- _What is expected_
Reproduce the records below exactly as shown.

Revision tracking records

%%

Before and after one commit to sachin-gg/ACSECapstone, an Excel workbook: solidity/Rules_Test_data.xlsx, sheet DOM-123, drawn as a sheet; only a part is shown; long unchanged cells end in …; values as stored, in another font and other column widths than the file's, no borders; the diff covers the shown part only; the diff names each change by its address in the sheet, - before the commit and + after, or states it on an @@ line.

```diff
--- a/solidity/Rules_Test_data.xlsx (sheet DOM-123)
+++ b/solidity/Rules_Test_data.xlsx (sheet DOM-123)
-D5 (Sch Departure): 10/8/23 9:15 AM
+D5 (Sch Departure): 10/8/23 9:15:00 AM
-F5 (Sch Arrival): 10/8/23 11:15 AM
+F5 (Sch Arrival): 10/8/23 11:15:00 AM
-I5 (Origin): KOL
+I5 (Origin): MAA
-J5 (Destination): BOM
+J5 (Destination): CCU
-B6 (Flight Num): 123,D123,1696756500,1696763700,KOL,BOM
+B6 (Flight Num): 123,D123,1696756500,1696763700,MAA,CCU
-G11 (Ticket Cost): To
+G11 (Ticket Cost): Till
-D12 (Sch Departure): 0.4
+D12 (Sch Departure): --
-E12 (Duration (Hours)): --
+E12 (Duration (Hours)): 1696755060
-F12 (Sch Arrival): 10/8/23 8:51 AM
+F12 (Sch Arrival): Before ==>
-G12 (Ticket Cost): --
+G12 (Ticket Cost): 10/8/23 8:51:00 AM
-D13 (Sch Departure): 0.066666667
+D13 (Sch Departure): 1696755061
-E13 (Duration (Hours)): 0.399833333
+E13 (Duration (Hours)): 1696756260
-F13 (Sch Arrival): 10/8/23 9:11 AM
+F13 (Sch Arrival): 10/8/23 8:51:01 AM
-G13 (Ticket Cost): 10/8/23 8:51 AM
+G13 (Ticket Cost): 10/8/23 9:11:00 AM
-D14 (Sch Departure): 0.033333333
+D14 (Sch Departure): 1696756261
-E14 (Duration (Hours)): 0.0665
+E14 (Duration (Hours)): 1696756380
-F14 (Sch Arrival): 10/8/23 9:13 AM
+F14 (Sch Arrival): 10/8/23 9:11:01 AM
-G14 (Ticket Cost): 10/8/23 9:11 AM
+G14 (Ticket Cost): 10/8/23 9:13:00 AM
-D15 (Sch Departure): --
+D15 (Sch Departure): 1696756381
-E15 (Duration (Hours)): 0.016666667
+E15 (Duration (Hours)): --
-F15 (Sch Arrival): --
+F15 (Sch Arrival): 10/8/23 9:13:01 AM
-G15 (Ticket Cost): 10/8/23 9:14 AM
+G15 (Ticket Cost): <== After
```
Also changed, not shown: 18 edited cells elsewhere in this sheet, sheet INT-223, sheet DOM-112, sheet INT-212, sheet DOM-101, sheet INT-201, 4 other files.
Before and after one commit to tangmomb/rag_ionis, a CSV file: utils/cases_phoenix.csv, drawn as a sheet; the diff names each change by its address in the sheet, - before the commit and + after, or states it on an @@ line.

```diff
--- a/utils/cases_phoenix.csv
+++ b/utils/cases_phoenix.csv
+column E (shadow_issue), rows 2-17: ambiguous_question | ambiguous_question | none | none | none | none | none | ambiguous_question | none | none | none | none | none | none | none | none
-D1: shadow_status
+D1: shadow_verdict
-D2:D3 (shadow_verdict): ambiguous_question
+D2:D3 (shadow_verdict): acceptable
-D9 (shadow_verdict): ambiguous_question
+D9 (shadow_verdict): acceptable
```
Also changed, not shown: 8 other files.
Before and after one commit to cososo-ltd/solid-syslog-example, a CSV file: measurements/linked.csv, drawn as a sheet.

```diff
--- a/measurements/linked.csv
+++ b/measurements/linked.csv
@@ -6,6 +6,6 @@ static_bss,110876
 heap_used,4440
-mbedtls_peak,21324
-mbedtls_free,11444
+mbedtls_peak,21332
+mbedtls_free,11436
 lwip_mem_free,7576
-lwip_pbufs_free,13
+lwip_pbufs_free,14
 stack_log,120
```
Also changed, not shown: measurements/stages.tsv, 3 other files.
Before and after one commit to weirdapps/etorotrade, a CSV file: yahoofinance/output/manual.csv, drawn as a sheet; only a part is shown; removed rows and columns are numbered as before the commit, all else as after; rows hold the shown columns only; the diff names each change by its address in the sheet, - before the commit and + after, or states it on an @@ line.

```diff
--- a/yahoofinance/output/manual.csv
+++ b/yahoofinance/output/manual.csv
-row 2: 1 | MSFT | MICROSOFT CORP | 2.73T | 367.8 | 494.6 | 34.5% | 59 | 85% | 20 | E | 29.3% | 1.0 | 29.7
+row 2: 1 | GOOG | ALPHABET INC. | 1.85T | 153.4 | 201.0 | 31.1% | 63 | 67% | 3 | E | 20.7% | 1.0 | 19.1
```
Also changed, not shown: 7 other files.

%%

- _Response_
Before and after one commit to sachin-gg/ACSECapstone, an Excel workbook: solidity/Rules_Test_data.xlsx, sheet DOM-123, drawn as a sheet; only a part is shown; long unchanged cells end in …; values as stored, in another font and other column widths than the file's, no borders; the diff covers the shown part only; the diff names each change by its address in the sheet, - before the commit and + after, or states it on an @@ line.

```diff
--- a/solidity/Rules_Test_data.xlsx (sheet DOM-123)
+++ b/solidity/Rules_Test_data.xlsx (sheet DOM-123)
-D5 (Sch Departure): 10/8/23 9:15 AM
+D5 (Sch Departure): 10/8/23 9:15:00 AM
-F5 (Sch Arrival): 10/8/23 11:15 AM
+F5 (Sch Arrival): 10/8/23 11:15:00 AM
-I5 (Origin): KOL
+I5 (Origin): MAA
-J5 (Destination): BOM
+J5 (Destination): CCU
-B6 (Flight Num): 123,D123,1696756500,1696763700,KOL,BOM
+B6 (Flight Num): 123,D123,1696756500,1696763700,MAA,CCU
-G11 (Ticket Cost): To
+G11 (Ticket Cost): Till
-D12 (Sch Departure): 0.4
+D12 (Sch Departure): --
-E12 (Duration (Hours)): --
+E12 (Duration (Hours)): 1696755060
-F12 (Sch Arrival): 10/8/23 8:51 AM
+F12 (Sch Arrival): Before ==>
-G12 (Ticket Cost): --
+G12 (Ticket Cost): 10/8/23 8:51:00 AM
-D13 (Sch Departure): 0.066666667
+D13 (Sch Departure): 1696755061
-E13 (Duration (Hours)): 0.399833333
+E13 (Duration (Hours)): 1696756260
-F13 (Sch Arrival): 10/8/23 9:11 AM
+F13 (Sch Arrival): 10/8/23 8:51:01 AM
-G13 (Ticket Cost): 10/8/23 8:51 AM
+G13 (Ticket Cost): 10/8/23 9:11:00 AM
-D14 (Sch Departure): 0.033333333
+D14 (Sch Departure): 1696756261
-E14 (Duration (Hours)): 0.0665
+E14 (Duration (Hours)): 1696756380
-F14 (Sch Arrival): 10/8/23 9:13 AM
+F14 (Sch Arrival): 10/8/23 9:11:01 AM
-G14 (Ticket Cost): 10/8/23 9:11 AM
+G14 (Ticket Cost): 10/8/23 9:13:00 AM
-D15 (Sch Departure): --
+D15 (Sch Departure): 1696756381
-E15 (Duration (Hours)): 0.016666667
+E15 (Duration (Hours)): --
-F15 (Sch Arrival): --
+F15 (Sch Arrival): 10/8/23 9:13:01 AM
-G15 (Ticket Cost): 10/8/23 9:14 AM
+G15 (Ticket Cost): <== After
```
Also changed, not shown: 18 edited cells elsewhere in this sheet, sheet INT-223, sheet DOM-112, sheet INT-212, sheet DOM-101, sheet INT-201, 4 other files.
Before and after one commit to tangmomb/rag_ionis, a CSV file: utils/cases_phoenix.csv, drawn as a sheet; the diff names each change by its address in the sheet, - before the commit and + after, or states it on an @@ line.

```diff
--- a/utils/cases_phoenix.csv
+++ b/utils/cases_phoenix.csv
+column E (shadow_issue), rows 2-17: ambiguous_question | ambiguous_question | none | none | none | none | none | ambiguous_question | none | none | none | none | none | none | none | none
-D1: shadow_status
+D1: shadow_verdict
-D2:D3 (shadow_verdict): ambiguous_question
+D2:D3 (shadow_verdict): acceptable
-D9 (shadow_verdict): ambiguous_question
+D9 (shadow_verdict): acceptable
```
Also changed, not shown: 8 other files.
Before and after one commit to cososo-ltd/solid-syslog-example, a CSV file: measurements/linked.csv, drawn as a sheet.

```diff
--- a/measurements/linked.csv
+++ b/measurements/linked.csv
@@ -6,6 +6,6 @@ static_bss,110876
 heap_used,4440
-mbedtls_peak,21324
-mbedtls_free,11444
+mbedtls_peak,21332
+mbedtls_free,11436
 lwip_mem_free,7576
-lwip_pbufs_free,13
+lwip_pbufs_free,14
 stack_log,120
```
Also changed, not shown: measurements/stages.tsv, 3 other files.
Before and after one commit to weirdapps/etorotrade, a CSV file: yahoofinance/output/manual.csv, drawn as a sheet; only a part is shown; removed rows and columns are numbered as before the commit, all else as after; rows hold the shown columns only; the diff names each change by its address in the sheet, - before the commit and + after, or states it on an @@ line.

```diff
--- a/yahoofinance/output/manual.csv
+++ b/yahoofinance/output/manual.csv
-row 2: 1 | MSFT | MICROSOFT CORP | 2.73T | 367.8 | 494.6 | 34.5% | 59 | 85% | 20 | E | 29.3% | 1.0 | 29.7
+row 2: 1 | GOOG | ALPHABET INC. | 1.85T | 153.4 | 201.0 | 31.1% | 63 | 67% | 3 | E | 20.7% | 1.0 | 19.1
```
Also changed, not shown: 7 other files.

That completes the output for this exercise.